If a line in the material below has the word "session", copy it.

# Exercise material
───

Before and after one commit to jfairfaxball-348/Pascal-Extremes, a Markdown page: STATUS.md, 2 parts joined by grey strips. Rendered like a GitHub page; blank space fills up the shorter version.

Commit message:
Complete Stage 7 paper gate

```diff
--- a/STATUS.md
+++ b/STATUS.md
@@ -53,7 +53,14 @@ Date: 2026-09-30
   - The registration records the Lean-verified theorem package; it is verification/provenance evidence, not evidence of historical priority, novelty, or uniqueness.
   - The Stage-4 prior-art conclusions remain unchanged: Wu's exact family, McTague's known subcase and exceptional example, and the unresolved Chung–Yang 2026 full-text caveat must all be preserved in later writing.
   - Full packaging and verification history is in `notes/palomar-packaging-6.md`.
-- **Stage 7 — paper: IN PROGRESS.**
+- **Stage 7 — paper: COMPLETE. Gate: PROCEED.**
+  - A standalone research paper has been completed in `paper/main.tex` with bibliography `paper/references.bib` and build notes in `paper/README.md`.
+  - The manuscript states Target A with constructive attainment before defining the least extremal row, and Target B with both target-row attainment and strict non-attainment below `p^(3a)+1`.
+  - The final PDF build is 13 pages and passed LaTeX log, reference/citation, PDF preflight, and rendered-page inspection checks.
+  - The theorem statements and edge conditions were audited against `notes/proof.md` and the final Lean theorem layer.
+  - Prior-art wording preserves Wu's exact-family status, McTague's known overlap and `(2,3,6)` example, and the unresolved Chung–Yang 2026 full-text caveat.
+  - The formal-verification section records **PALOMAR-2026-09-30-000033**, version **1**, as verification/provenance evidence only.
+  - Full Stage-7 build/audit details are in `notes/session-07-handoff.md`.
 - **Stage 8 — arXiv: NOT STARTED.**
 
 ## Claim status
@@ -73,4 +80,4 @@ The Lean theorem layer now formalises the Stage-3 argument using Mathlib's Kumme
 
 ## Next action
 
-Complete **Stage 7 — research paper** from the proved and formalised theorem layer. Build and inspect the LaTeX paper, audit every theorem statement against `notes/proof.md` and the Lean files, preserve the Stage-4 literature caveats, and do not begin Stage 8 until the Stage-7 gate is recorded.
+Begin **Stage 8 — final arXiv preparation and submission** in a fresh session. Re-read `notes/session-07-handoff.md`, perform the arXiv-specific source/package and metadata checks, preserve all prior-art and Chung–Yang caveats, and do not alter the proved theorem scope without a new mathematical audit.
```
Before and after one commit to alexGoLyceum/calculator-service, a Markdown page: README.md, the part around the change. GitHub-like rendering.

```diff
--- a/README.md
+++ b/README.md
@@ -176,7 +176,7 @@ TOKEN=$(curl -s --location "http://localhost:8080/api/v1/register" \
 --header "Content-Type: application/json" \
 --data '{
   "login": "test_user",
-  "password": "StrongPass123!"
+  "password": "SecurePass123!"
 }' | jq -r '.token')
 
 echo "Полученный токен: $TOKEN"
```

───

# Result
+  - Full Stage-7 build/audit details are in `notes/session-07-handoff.md`.
+Begin **Stage 8 — final arXiv preparation and submission** in a fresh session. Re-read `notes/session-07-handoff.md`, perform the arXiv-specific source/package and metadata checks, preserve all prior-art and Chung–Yang caveats, and do not alter the proved theorem scope without a new mathematical audit.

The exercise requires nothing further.